“A Long-Term Lens: Cumulative Impacts of Free-Roaming Cat Management Strategy and Intensity on Preventable Cat Mortalities,” published in Frontiers in Veterinary Science, 2019. Complete article available (open access) online here.
Building on earlier research , a diverse team of researchers from the fields of animal welfare, wildlife conservation, and veterinary medicine used sophisticated population modeling techniques to examine various lethal and non-lethal methods for managing free-roaming cats over a 10-year period.
Results show that intensity (i.e., the number of cats sterilized in a given area) is critical to the success of all management methods designed to reduce free-roaming cat populations, and to minimize mortalities of both kittens and adult cats 
This analysis compared management methods in terms of the number of preventable deaths — defined as cats killed and kittens born that die before one year of age — as well as cat population abundance over this period.
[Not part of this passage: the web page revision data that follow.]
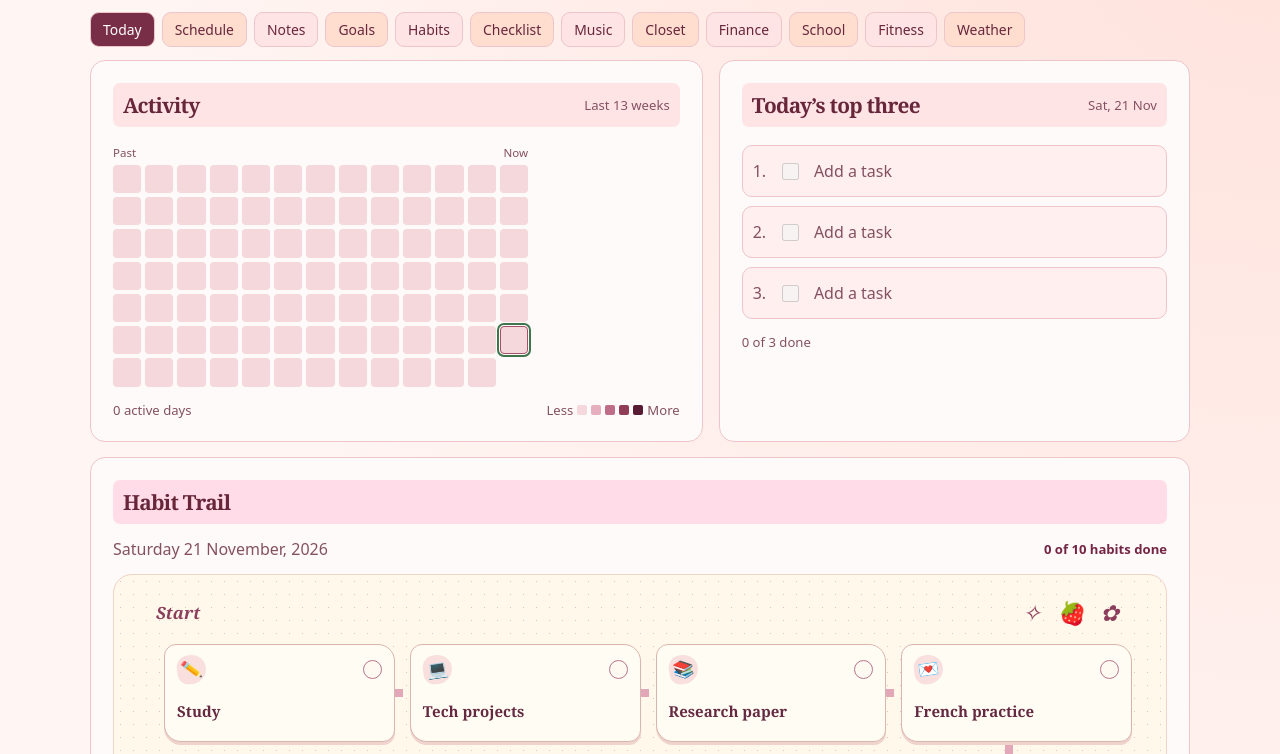
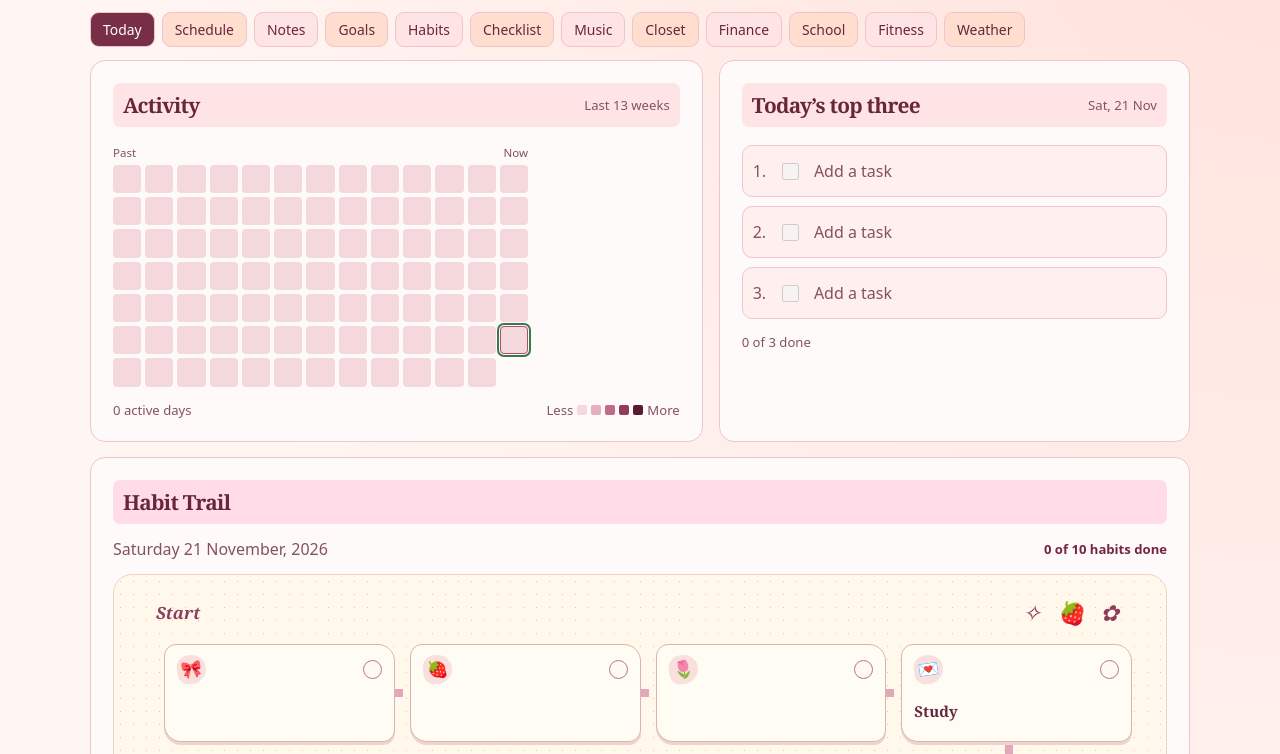
Before and after one commit to srivastavaprisha29-ops/Prisha-s-Daily-, a plain HTML site: page index.html in a window 1280 px wide. Shown: the part 169-923 px from the top of the page. Drawn offline with Linux system fonts and the light colour scheme.

Commit message:
Keep empty daily task blocks visible on the Habit Trail

```diff
--- a/index.html
+++ b/index.html
@@ -119,6 +119,7 @@ button.habit-tile[aria-pressed=true]{background:#f7a9c7;border-color:#bd5b81;box
 .cell[data-count="1"],.cell[data-count="2"]{color:#421126}
 #habit-trail .heading{background:#ffdce7}
 #habit-trail{scroll-margin-top:16px}
+button.habit-tile:disabled{opacity:1;cursor:default;border-color:#dab5ad}
 </style>
 </head>
 <body>
@@ -182,6 +183,7 @@ function save(index, task) {
   }
   renderProgress();
   renderActivity();
+  updateTrailTasks();
 }
 function renderProgress() {
   get("count").textContent = completed(selected) + " of 3 done";
@@ -271,8 +273,7 @@ window.addEventListener("focus", refreshDate);
 window.addEventListener("storage", event => {
   if (event.key === storageKey || event.key === null) {
     days = readDays();
-    renderTasks();
-    renderActivity();
+    pick(selected);
   }
 });
 setInterval(refreshDate, 15000);
@@ -425,6 +426,7 @@ function renderSchedule() {
 const habitLabels = ["Study","Tech projects","Research paper","French practice","Guitar","Read","Workout","Water","Skincare","Dental care"];
 
 const habitStickers = ["✏️","💻","📚","💌","🎸","📖","🛼","💧","🫧","🪥","🍓","🌷","🎀","🍒","🌟","🧁"];
+let updateTrailTasks = () => {};
 function renderHabitBoard() {
   const root = get("habit-content");
   root.replaceChildren();
@@ -446,7 +448,10 @@ function renderHabitBoard() {
   function updateProgress() {
     progress.textContent = habits.filter(habit => Object.hasOwn(checked,habit) && checked[habit]).length + " of " + habits.length + " habits done";
   }
-  for (const [index, habit] of habits.entries()) {
+  const taskTiles = [];
+  const taskCount = tasksFor(selected).length;
+  const labels = [...Array(taskCount).fill(""), ...habits];
+  for (const [index, habit] of labels.entries()) {
     const step = element("li",undefined,path);
     step.className = "habit-step";
     for (const [width,prefix,directionKey] of [[4,"","direction"],[2,"small-","smallDirection"]]) {
@@ -468,7 +473,19 @@ function renderHabitBoard() {
     const check = element("span",undefined,top);
     check.className = "habit-check";
     check.setAttribute("aria-hidden","true");
-    element("span",habit,tile).className = "habit-title";
+    const title = element("span",habit,tile);
+    title.className = "habit-title";
+    if (index < taskCount) {
+      sticker.textContent = ["🎀","🍓","🌷"][index];
+      taskTiles.push({tile,title,check});
+      tile.addEventListener("click",() => {
+        const task = tasksFor(selected)[index];
+        if (!task.text.trim()) return;
+        save(index,{...task,done:!task.done});
+        get("rows").children[index].querySelector('input[type="checkbox"]').checked = !task.done;
+      });
+      continue;
+    }
     let done = Object.hasOwn(checked,habit) && checked[habit] === true;
     function updateTile() {
       tile.setAttribute("aria-pressed",String(done));
@@ -484,6 +501,19 @@ function renderHabitBoard() {
       renderActivity();
     });
   }
+  updateTrailTasks = () => {
+    const tasks = tasksFor(selected);
+    taskTiles.forEach(({tile,title,check}, index) => {
+      const {text,done} = tasks[index];
+      const hasTask = Boolean(text.trim());
+      title.textContent = hasTask ? text : "";
+      tile.disabled = !hasTask;
+      tile.setAttribute("aria-label",hasTask ? text : "Empty daily task slot " + (index + 1));
+      tile.setAttribute("aria-pressed",String(hasTask && done));
+      check.textContent = hasTask && done ? "✓" : "";
+    });
+  };
+  updateTrailTasks();
   updateProgress();
   const finish = element("div",undefined,board);
   finish.className = "habit-flourish";
```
Computer modeling shows that, over 10 years, taking no action to manage free-roaming cats results in more deaths — especially of kittens — than any other scenario examined, including high-intensity lethal removal efforts.
Management through trap-neuter-return (TNR) can significantly reduce free-roaming cat populations as well as preventable deaths; the best results are achieved with higher-intensity efforts (i.e., sterilizing at least 75% of fertile cats at a given location every six months).
"More than any of the other methods examined, high-intensity TNR achieves a significant reduction in population and maximum reduction in preventable deaths, without resorting to the active removal of cats."
Active and regular removal of cats, especially at higher intensities, produces the most rapid population decline along with moderate reduction in preventable deaths. However, unless all of the cats removed can be adopted, it requires the killing of healthy animals.
Periodic culling (e.g., lethal removal when a population of cats becomes large enough to be considered a nuisance or a threat to wildlife) was shown to be relatively ineffective at reducing free-roaming cat populations and preventing deaths of both kittens and adult cats.
Because TNR can successfully reduce preventable deaths and population abundance at higher intensities — but may perform more poorly than removal at lower intensities — the authors note that “lessons for the animal welfare community are both encouraging and cautionary.”
The model examined management scenarios based on available reproductive biology data; however, the authors note that a number of other factors (e.g., cost effectiveness, feasibility, ethics, etc.) should also be considered in the development of an effective strategy for managing free-roaming cats .
Miller, P.S.; Boone, J.D.; Briggs, J.R.; Lawler, D.F.; Levy, J.K.; Nutter, F.B.; Slater, M.; Zawistowski, S. Simulating Free-Roaming Cat Population Management Options in Open Demographic Environments. PLoS ONE 2014, 9, e113553.
Boone, J.D.; Miller, P.S.; Briggs, J.R.; Benka, V.A.W.; Lawler, D.F.; Slater, M.; Levy, J.K.; Zawistowski, S. A Long-Term Lens: Cumulative Impacts of Free-Roaming Cat Management Strategy and Intensity on Preventable Cat Mortalities. Frontiers in Veterinary Science 2019, 6.